TASK OBJECTIVE: Would you print the listing that follows exactly, but without its pictures?

INPUT DATA:
╔══
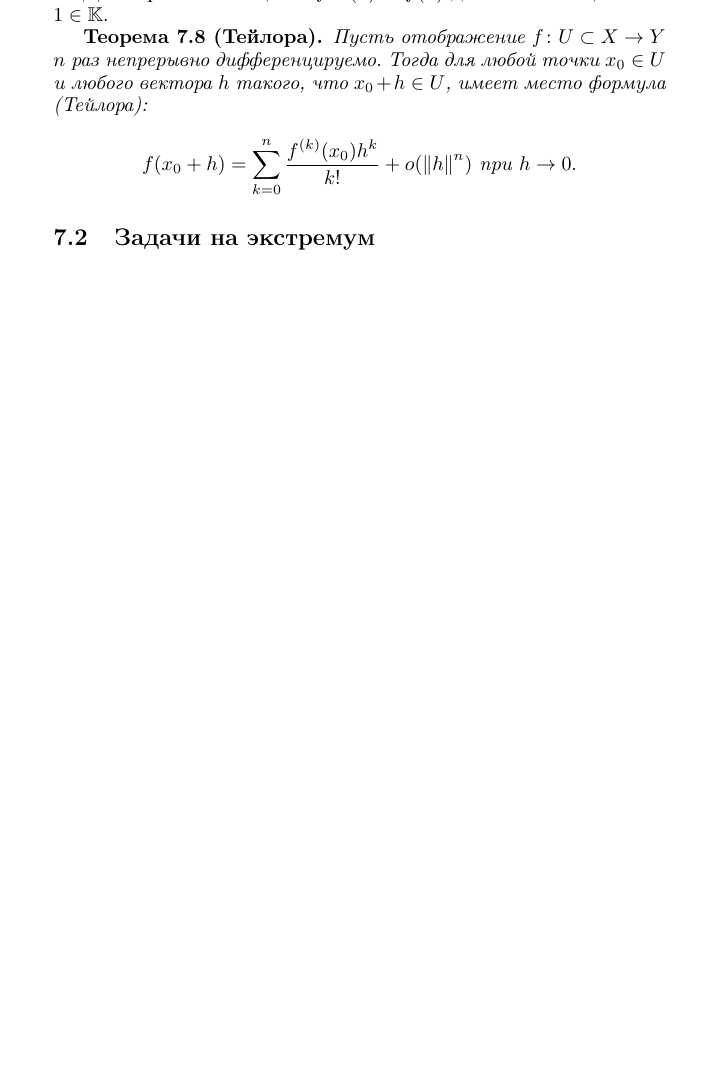
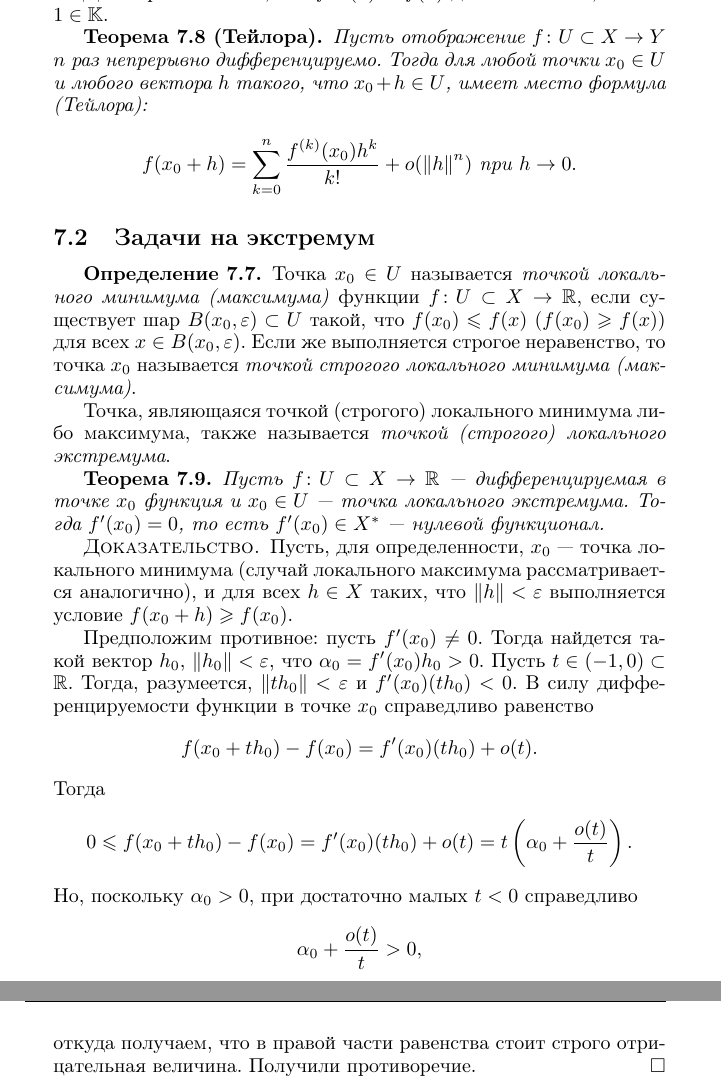
Before and after one commit to kharvd/fa-lectures, a LaTeX document (main.tex, which reads tex/diffcalculus.tex): part of page 31 of 31 before the commit and two parts of pages 31 and 32 of 32 after it, the two joined at a grey line, cut so that both start at the same text, the shorter picture padded with empty space. Compiled offline with pdfLaTeX.

Commit message:
Fermat's theorem added

```diff
--- a/tex/diffcalculus.tex
+++ b/tex/diffcalculus.tex
@@ -210,3 +210,40 @@ $f^{(n)}(x_0) \in B_n(X, Y)$.
 \end{theorem}
 
 \subsection{Задачи на экстремум}
+\begin{definition}
+    Точка $x_0 \in U$ называется \emph{точкой локального минимума (максимума)} функции
+    $f \colon U \subset X \to \fieldr$, если существует шар
+    $B(x_0, \varepsilon) \subset U$ такой, что
+    $f(x_0) \leq f(x)$ ($f(x_0) \geq f(x)$) для всех $x \in B(x_0, \varepsilon)$.
+    Если же выполняется строгое неравенство, то точка $x_0$ называется
+    \emph{точкой строгого локального минимума (максимума)}.
+
+    Точка, являющаяся точкой (строгого) локального минимума либо максимума, также называется
+    \emph{точкой (строгого) локального экстремума}.
+\end{definition}
+
+\begin{theorem}
+    Пусть $f \colon U \subset X \to \fieldr$ --- дифференцируемая в точке $x_0$ функция и
+    $x_0 \in U$ --- точка локального экстремума. Тогда $f'(x_0) = 0$, то есть $f'(x_0) \in X^*$
+    --- нулевой функционал.
+\end{theorem}
+
+\begin{proof}
+    Пусть, для определенности, $x_0$ --- точка локального минимума (случай локального максимума
+    рассматривается аналогично), и для всех $h \in X$ таких, что $\norm{h} < \varepsilon$
+    выполняется условие $f(x_0 + h) \geq f(x_0)$.
+
+    Предположим противное: пусть $f'(x_0) \neq 0$. Тогда найдется такой вектор $h_0$,
+    $\norm{h_0} < \varepsilon$, что $\alpha_0 = f'(x_0)h_0 > 0$. Пусть
+    $t \in (-1, 0) \subset \fieldr$.
+    Тогда, разумеется, $\norm{t h_0} < \varepsilon$ и $f'(x_0)(th_0) < 0$.
+    В силу дифференцируемости функции в точке $x_0$ справедливо равенство
+    \[ f(x_0 + t h_0) - f(x_0) = f'(x_0)(th_0) + o(t). \]
+    Тогда
+    \[ 0 \leq f(x_0 + t h_0) - f(x_0) = f'(x_0)(t h_0) + o(t) = t \left( \alpha_0 +
+         \frac{o(t)}{t} \right). \]
+    Но, поскольку $\alpha_0 > 0$, при достаточно малых $t < 0$ справедливо
+    \[ \alpha_0 + \frac{o(t)}{t} > 0, \]
+    откуда получаем, что в правой части равенства стоит строго отрицательная величина.
+    Получили противоречие.
+\end{proof}
```
Also changed, not shown: fa-lectures.pdf, 1 other file.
╚══
WRITTEN SOLUTION:
Before and after one commit to kharvd/fa-lectures, a LaTeX document (main.tex, which reads tex/diffcalculus.tex): part of page 31 of 31 before the commit and two parts of pages 31 and 32 of 32 after it, the two joined at a grey line, cut so that both start at the same text, the shorter picture padded with empty space. Compiled offline with pdfLaTeX.

Commit message:
Fermat's theorem added

```diff
--- a/tex/diffcalculus.tex
+++ b/tex/diffcalculus.tex
@@ -210,3 +210,40 @@ $f^{(n)}(x_0) \in B_n(X, Y)$.
 \end{theorem}
 
 \subsection{Задачи на экстремум}
+\begin{definition}
+    Точка $x_0 \in U$ называется \emph{точкой локального минимума (максимума)} функции
+    $f \colon U \subset X \to \fieldr$, если существует шар
+    $B(x_0, \varepsilon) \subset U$ такой, что
+    $f(x_0) \leq f(x)$ ($f(x_0) \geq f(x)$) для всех $x \in B(x_0, \varepsilon)$.
+    Если же выполняется строгое неравенство, то точка $x_0$ называется
+    \emph{точкой строгого локального минимума (максимума)}.
+
+    Точка, являющаяся точкой (строгого) локального минимума либо максимума, также называется
+    \emph{точкой (строгого) локального экстремума}.
+\end{definition}
+
+\begin{theorem}
+    Пусть $f \colon U \subset X \to \fieldr$ --- дифференцируемая в точке $x_0$ функция и
+    $x_0 \in U$ --- точка локального экстремума. Тогда $f'(x_0) = 0$, то есть $f'(x_0) \in X^*$
+    --- нулевой функционал.
+\end{theorem}
+
+\begin{proof}
+    Пусть, для определенности, $x_0$ --- точка локального минимума (случай локального максимума
+    рассматривается аналогично), и для всех $h \in X$ таких, что $\norm{h} < \varepsilon$
+    выполняется условие $f(x_0 + h) \geq f(x_0)$.
+
+    Предположим противное: пусть $f'(x_0) \neq 0$. Тогда найдется такой вектор $h_0$,
+    $\norm{h_0} < \varepsilon$, что $\alpha_0 = f'(x_0)h_0 > 0$. Пусть
+    $t \in (-1, 0) \subset \fieldr$.
+    Тогда, разумеется, $\norm{t h_0} < \varepsilon$ и $f'(x_0)(th_0) < 0$.
+    В силу дифференцируемости функции в точке $x_0$ справедливо равенство
+    \[ f(x_0 + t h_0) - f(x_0) = f'(x_0)(th_0) + o(t). \]
+    Тогда
+    \[ 0 \leq f(x_0 + t h_0) - f(x_0) = f'(x_0)(t h_0) + o(t) = t \left( \alpha_0 +
+         \frac{o(t)}{t} \right). \]
+    Но, поскольку $\alpha_0 > 0$, при достаточно малых $t < 0$ справедливо
+    \[ \alpha_0 + \frac{o(t)}{t} > 0, \]
+    откуда получаем, что в правой части равенства стоит строго отрицательная величина.
+    Получили противоречие.
+\end{proof}
```
Also changed, not shown: fa-lectures.pdf, 1 other file.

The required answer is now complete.